Hospitals in the Tri-Cities are full and wait times for emergency care are long as the region is hit by a tripledemic of influenza, RSV and COVID-19.
In addition, drugs that help treat these respiratory diseases are rare.
“We are concerned about the activity we are seeing,” said Dr. Larry Jecha, acting health officer for Benton and Franklin counties. “It’s different from years past.”
COVID-19 was steadily declining in the Tri-Cities area when respiratory syncytial virus, or RSV, and influenza virus emerged six to eight weeks earlier, he said.
“The flu is hitting us really hard and causing problems for our elderly population and our children,” Dr. Matthew Lamb, medical director of the Lourdes emergency room in Pasco, said at a district press conference. Benton Franklin Sanitary this week. .
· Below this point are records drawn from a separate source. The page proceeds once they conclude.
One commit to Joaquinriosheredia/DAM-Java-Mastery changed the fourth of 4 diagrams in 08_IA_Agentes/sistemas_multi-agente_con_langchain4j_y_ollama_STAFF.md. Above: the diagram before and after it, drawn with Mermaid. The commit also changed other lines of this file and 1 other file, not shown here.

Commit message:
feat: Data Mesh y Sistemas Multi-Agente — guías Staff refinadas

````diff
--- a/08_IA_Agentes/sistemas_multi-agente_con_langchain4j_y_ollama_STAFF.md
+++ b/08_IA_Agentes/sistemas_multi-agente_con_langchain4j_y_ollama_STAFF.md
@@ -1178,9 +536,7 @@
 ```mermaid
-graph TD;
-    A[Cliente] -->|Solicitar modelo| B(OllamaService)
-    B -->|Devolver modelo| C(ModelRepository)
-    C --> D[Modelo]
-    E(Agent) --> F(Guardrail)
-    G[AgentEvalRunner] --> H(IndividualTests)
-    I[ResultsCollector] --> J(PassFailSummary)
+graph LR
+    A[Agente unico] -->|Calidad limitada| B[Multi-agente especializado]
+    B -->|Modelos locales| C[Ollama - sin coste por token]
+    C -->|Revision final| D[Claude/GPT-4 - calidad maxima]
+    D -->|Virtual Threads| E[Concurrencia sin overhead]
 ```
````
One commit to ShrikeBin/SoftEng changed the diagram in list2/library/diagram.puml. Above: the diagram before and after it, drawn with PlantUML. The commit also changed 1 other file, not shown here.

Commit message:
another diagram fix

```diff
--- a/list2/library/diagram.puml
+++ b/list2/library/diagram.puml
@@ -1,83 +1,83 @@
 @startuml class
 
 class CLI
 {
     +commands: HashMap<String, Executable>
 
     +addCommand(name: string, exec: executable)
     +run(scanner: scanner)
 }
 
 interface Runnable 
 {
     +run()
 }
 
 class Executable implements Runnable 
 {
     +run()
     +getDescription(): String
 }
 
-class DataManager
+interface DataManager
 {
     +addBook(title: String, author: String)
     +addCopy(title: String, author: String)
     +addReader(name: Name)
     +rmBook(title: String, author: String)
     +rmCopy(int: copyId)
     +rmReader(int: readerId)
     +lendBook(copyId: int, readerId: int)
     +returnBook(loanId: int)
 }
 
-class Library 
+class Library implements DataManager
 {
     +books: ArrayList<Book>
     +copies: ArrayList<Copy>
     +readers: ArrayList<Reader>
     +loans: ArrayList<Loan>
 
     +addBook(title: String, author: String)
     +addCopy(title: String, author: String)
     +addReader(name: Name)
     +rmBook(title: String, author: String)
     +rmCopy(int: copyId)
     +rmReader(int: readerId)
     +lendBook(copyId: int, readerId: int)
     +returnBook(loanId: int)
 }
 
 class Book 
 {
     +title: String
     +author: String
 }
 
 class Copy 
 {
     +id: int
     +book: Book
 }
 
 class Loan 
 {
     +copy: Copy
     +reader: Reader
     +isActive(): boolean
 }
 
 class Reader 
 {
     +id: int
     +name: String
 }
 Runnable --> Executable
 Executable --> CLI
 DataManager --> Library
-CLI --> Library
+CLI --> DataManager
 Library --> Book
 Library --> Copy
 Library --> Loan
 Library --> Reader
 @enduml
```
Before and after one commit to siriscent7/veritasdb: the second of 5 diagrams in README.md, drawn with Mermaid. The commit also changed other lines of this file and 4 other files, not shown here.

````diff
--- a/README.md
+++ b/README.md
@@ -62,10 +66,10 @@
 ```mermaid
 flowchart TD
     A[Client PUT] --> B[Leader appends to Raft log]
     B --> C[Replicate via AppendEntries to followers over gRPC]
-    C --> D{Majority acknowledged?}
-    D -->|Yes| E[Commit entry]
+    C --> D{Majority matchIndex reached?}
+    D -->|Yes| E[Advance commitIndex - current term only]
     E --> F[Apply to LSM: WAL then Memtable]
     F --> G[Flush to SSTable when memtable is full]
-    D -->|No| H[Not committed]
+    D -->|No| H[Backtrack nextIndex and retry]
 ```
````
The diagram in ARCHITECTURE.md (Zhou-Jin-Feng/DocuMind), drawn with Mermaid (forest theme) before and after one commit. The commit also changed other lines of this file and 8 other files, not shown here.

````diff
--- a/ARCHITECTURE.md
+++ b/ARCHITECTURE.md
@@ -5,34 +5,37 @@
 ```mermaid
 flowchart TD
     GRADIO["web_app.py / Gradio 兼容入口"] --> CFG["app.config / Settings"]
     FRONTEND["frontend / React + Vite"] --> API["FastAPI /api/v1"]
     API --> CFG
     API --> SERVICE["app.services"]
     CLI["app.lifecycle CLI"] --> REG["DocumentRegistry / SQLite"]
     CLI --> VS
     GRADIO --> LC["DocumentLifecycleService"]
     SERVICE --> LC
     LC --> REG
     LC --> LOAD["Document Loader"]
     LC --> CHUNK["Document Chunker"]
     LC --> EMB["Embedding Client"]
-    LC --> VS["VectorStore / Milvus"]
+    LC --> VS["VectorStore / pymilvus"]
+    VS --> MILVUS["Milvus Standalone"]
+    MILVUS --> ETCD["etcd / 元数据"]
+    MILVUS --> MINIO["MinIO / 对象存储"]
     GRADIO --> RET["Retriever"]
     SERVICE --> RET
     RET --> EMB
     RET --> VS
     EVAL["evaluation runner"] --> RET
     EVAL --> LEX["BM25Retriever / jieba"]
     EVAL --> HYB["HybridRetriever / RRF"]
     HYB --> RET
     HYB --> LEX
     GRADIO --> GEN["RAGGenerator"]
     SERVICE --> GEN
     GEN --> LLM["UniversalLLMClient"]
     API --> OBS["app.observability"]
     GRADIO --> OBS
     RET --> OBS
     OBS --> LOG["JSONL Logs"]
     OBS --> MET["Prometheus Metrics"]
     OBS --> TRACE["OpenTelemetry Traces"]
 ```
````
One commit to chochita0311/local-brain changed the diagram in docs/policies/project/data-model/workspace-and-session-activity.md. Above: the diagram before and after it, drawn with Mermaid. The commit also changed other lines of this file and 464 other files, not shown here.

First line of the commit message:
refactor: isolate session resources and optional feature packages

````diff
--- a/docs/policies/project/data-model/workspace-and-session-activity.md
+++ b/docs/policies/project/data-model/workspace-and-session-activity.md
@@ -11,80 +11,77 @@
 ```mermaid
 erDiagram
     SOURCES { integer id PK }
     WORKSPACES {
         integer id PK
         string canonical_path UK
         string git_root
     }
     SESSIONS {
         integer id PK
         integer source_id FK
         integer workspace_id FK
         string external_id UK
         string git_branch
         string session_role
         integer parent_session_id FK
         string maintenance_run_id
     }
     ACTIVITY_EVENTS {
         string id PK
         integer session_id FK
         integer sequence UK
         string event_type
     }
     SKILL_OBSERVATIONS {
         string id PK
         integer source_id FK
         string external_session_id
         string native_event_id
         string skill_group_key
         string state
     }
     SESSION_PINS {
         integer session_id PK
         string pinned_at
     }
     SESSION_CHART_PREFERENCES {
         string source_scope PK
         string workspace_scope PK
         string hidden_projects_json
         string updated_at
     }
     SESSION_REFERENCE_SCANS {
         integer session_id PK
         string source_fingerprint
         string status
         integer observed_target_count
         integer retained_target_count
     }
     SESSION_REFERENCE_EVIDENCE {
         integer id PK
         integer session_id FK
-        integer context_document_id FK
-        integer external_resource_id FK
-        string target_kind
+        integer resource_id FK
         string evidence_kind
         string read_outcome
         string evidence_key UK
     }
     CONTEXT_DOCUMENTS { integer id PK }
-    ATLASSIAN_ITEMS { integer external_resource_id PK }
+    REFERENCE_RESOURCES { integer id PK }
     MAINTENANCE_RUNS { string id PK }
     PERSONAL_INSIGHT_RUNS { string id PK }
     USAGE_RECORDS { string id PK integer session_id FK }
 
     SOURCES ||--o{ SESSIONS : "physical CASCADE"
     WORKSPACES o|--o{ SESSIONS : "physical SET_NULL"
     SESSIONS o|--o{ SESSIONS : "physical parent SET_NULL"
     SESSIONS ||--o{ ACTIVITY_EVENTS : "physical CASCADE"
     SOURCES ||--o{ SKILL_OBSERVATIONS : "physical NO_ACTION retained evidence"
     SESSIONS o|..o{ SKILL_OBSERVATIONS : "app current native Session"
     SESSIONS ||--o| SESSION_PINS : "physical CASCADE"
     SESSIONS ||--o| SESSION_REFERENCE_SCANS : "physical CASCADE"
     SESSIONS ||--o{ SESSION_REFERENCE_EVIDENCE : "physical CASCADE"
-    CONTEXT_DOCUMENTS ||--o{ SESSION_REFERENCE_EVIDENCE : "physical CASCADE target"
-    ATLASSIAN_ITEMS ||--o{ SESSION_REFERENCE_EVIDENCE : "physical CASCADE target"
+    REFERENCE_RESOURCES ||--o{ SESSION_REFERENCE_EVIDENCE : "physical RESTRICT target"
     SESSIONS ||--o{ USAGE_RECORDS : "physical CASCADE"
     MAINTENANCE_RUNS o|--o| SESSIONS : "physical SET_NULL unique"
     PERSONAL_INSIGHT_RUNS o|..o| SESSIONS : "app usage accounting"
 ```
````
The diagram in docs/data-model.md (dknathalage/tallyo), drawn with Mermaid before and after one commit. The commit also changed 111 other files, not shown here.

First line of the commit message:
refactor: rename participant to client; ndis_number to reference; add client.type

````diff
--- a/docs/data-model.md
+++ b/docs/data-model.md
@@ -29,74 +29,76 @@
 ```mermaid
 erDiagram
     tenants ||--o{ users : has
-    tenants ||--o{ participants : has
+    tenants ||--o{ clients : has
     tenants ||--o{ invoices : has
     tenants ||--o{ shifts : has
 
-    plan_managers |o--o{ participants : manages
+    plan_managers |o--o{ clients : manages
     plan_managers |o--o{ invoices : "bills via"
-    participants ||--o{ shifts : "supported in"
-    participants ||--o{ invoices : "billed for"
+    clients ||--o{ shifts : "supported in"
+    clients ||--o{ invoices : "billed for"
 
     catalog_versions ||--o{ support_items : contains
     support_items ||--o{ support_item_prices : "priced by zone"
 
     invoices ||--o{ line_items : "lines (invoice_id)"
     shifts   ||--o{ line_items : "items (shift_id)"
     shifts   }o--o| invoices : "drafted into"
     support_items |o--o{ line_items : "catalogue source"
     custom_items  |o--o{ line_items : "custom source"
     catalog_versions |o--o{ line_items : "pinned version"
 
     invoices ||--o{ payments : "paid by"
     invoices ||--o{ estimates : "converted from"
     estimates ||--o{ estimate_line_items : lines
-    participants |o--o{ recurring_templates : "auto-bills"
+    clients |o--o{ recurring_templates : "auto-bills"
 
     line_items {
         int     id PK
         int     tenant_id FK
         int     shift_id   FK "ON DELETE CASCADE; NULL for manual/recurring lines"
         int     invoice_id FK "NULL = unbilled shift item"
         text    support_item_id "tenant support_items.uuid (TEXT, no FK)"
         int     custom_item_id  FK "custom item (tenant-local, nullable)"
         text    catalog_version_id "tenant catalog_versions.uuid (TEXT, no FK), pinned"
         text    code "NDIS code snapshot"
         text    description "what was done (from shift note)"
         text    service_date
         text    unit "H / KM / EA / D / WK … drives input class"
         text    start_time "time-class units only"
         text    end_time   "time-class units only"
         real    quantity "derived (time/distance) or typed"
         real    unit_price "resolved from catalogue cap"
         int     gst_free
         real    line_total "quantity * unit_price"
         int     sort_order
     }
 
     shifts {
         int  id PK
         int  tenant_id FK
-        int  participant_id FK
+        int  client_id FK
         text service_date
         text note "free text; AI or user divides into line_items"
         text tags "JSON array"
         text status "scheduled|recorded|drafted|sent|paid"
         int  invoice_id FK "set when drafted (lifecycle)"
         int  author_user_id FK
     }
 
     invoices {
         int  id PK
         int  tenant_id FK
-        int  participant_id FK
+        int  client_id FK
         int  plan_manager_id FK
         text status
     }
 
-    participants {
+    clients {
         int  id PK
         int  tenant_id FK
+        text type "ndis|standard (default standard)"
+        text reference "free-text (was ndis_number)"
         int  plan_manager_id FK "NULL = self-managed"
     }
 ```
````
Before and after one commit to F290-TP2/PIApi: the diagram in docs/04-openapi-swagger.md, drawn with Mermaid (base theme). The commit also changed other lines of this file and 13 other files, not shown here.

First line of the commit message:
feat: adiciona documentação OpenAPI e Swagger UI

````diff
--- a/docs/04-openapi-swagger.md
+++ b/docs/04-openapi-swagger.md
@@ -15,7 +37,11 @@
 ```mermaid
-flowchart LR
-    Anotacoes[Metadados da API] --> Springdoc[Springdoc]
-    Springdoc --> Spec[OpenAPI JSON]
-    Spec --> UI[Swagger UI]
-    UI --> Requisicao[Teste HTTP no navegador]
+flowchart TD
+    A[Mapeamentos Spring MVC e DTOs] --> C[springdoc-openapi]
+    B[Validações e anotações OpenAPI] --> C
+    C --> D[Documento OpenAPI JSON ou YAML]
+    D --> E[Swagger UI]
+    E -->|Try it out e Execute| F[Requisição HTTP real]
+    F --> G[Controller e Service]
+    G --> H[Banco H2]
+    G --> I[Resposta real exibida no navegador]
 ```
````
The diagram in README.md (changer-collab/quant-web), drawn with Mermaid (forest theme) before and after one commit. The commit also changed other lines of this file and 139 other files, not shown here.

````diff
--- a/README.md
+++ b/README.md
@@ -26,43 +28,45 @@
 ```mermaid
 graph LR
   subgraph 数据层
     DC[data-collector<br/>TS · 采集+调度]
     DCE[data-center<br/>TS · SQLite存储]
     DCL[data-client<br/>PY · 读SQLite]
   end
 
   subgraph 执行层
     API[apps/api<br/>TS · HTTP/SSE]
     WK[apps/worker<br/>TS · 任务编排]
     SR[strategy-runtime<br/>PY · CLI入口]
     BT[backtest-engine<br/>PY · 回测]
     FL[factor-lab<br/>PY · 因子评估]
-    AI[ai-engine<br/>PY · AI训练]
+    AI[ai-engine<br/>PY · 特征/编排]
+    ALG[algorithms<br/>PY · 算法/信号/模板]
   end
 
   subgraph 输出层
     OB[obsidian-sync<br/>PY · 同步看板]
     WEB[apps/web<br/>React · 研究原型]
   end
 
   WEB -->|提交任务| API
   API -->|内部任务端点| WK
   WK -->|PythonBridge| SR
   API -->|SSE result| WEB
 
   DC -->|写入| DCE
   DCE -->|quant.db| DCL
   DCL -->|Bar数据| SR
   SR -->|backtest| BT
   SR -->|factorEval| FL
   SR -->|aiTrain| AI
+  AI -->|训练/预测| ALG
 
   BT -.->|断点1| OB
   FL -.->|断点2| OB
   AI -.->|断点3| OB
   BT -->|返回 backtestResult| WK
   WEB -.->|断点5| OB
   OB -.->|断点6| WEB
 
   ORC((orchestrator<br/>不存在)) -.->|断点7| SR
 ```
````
Now, there are indications that COVID-19, which has been at a steady rate, could also be on the rise.
“We are facing a respiratory virus crisis,” said Benton Franklin Health District public health nurse Heather Hill.
The crisis is not unique to the Tri-Cities, but is creating nationwide shortages of fever medications, including acetaminophen (Tylenol) and ibuprofen.
There is also a shortage of Tamiflu, a prescription drug that can ease flu symptoms if taken within two days of symptom onset, in the Tri-Cities and elsewhere.
The health district has requested supplies from the national stockpile, Hill said.
Doctors said hospitals are carefully monitoring their supplies of drugs needed by patients with respiratory illnesses, as well as supplies of personal protective and other equipment.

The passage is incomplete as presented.